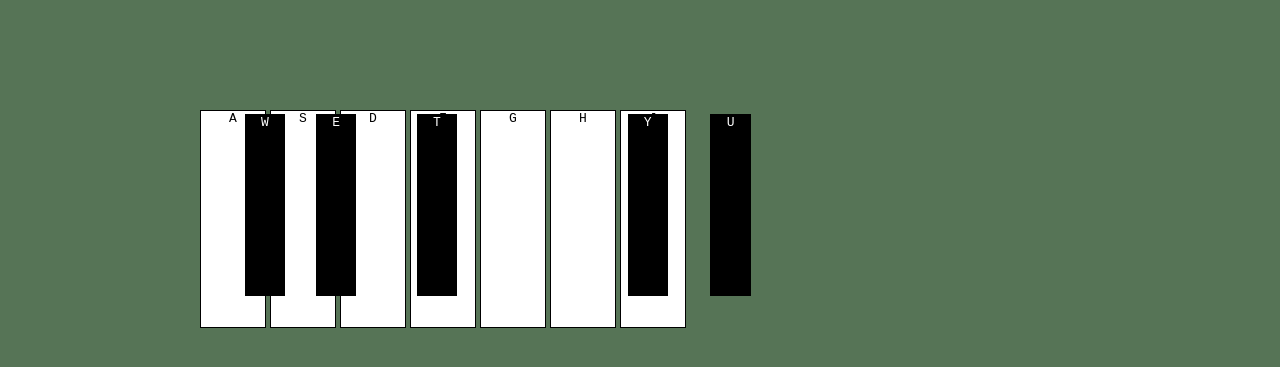
Repository: ctcoleman/Virtual-Piano
Page: index.html
An editor plug-in stored every save of this project. The page is shown before and after a run of saves, followed by the edit.
The browser window is 1280 px wide. The pictures show the whole page.

Above is the page before, as saved 2020-07-20 09:27:34.

### index.html
<!DOCTYPE html>
<html>

<head>
    <meta charset="utf-8">
    <link type="text/css" rel="stylesheet" href="./index.css">
    <title>Chris's Keyboard Piano</title>
</head>

<body>
    <div class="container">
        <div class="white-keys">
            <kbd class="white-key" id="KeyA">A</kbd>
            <kbd class="white-key" id="KeyS">S</kbd>
            <kbd class="white-key" id="KeyD">D</kbd>
            <kbd class="white-key" id="KeyF">F</kbd>
            <kbd class="white-key" id="KeyG">G</kbd>
            <kbd class="white-key" id="KeyH">H</kbd>
            <kbd class="white-key" id="KeyJ">J</kbd>
        </div>
        <div class="black-keys">
            <kbd class="black-key" id="KeyW">W</kbd>
            <kbd class="black-key" id="KeyE">E</kbd>
            <kbd class="black-key" id="KeyT">T</kbd>
            <kbd class="black-key" id="KeyY">Y</kbd>
            <kbd class="black-key" id="KeyU">U</kbd>
        </div>
    </div>
    <script src="./index.js"></script>
</body>

</html>

### index.css
/*
=== Basic Styling ===
 */
html {
    background: rgba(1, 46, 1, 0.664);
    color: black;
    box-sizing: border-box;
}

/*
=== Keyboard Styling ===
*/
.container {
    position: relative;
    width: 60vw;
    height: 30vh;
    margin: 15vh 15vw;
}
/*
=== White Keys Styling ===
*/
.white-keys {
    width: 70vw;
}
.white-keys .white-key {
    text-align: center;
    display: inline-block;
    width: 5vw;
    height: 30vh;
    background: white;
    border: 1px solid black;
}
/*
=== Black Keys Styling ===
*/
.black-keys {
    width: 70vw;
    position: relative;

}
.black-keys .black-key {
    position: relative;
    z-index: 1;
    top: -30vh;
    text-align: center;
    display: inline-block;
    width: 3vw;
    height: 25vh;
    background: black;
    color: white;
    border: 1px solid black;
}
#KeyW {
    left: 3.5vw;
}
#KeyE {
    left: 5.6vw;
}
#KeyT {
    left: 10vw;
}
#KeyY {
    left: 23vw;
}
#KeyU {
    left: 26vw;
}

### index.js
const aKey = document.getElementById('KeyA')
const sKey = document.getElementById('KeyS')
const dKey = document.getElementById('KeyD')
const fKey = document.getElementById('KeyF')
const gKey = document.getElementById('KeyG')
const hKey = document.getElementById('KeyH')
const jKey = document.getElementById('KeyJ')
const wKey = document.getElementById('KeyW')
const eKey = document.getElementById('KeyE')
const tKey = document.getElementById('KeyT')
const yKey = document.getElementById('KeyY')
const uKey = document.getElementById('KeyU')






const keys = [aKey, sKey, dKey, fKey, gKey, hKey, jKey, wKey, eKey, tKey, yKey, uKey]
console.log(keys)
document.addEventListener('keypress', (keyPressed) => {
    const key = keyPressed.code
    switch (key) {
        case keys[0].id:
            new Audio('./keys/A.mp3').play()
            break
        case keys[1].id:
            new Audio('./keys/S.mp3').play()
            break
        case keys[2].id:
            new Audio('./keys/D.mp3').play()
            break
        case keys[3].id:
            new Audio('./keys/F.mp3').play()
            break
        case keys[4].id:
            new Audio('./keys/G.mp3').play()
            break
        case keys[5].id:
            new Audio('./keys/H.mp3').play()
            break
        case keys[6].id:
            new Audio('./keys/J.mp3').play()
            break
        case keys[7].id:
            new Audio('./keys/W.mp3').play()
            break
        case keys[8].id:
            new Audio('./keys/E.mp3').play()
            break
        case keys[9].id:
            new Audio('./keys/T.mp3').play()
            break
        case keys[10].id:
            new Audio('./keys/Y.mp3').play()
            break
        case keys[11].id:
            new Audio('./keys/U.mp3').play()
            break
        default:
            console.log('Invalid Key Press')
    }
})

After the next 6 saves:
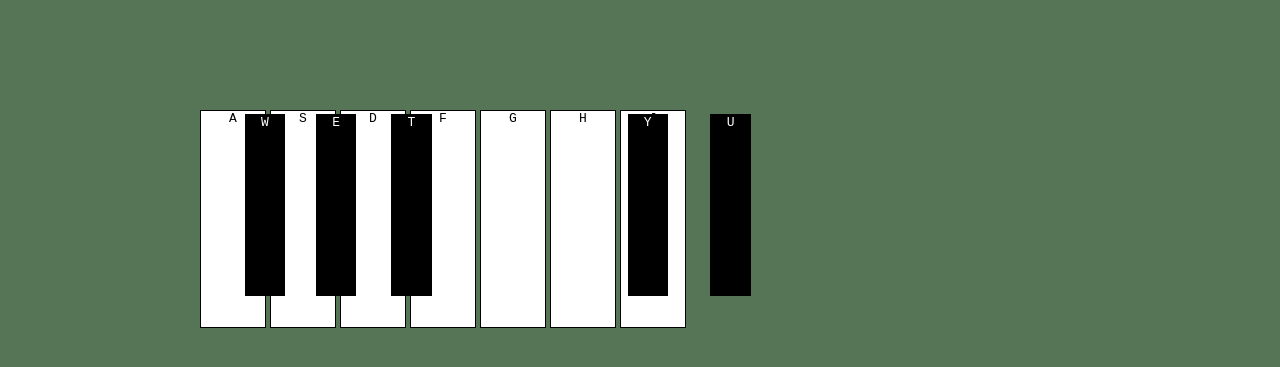
The 6 saves are shown as one change because they came seconds apart.
The last was saved 16 s later.
--- a/index.css
+++ b/index.css
@@ -57,7 +57,7 @@ html {
     left: 5.6vw;
 }
 #KeyT {
-    left: 10vw;
+    left: 8vw;
 }
 #KeyY {
     left: 23vw;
------------------------------------------------
What you have to do: Filter the entries down to the lines containing "console". Copy each of those lines.

Answer area:
console.log(keys)
            console.log('Invalid Key Press')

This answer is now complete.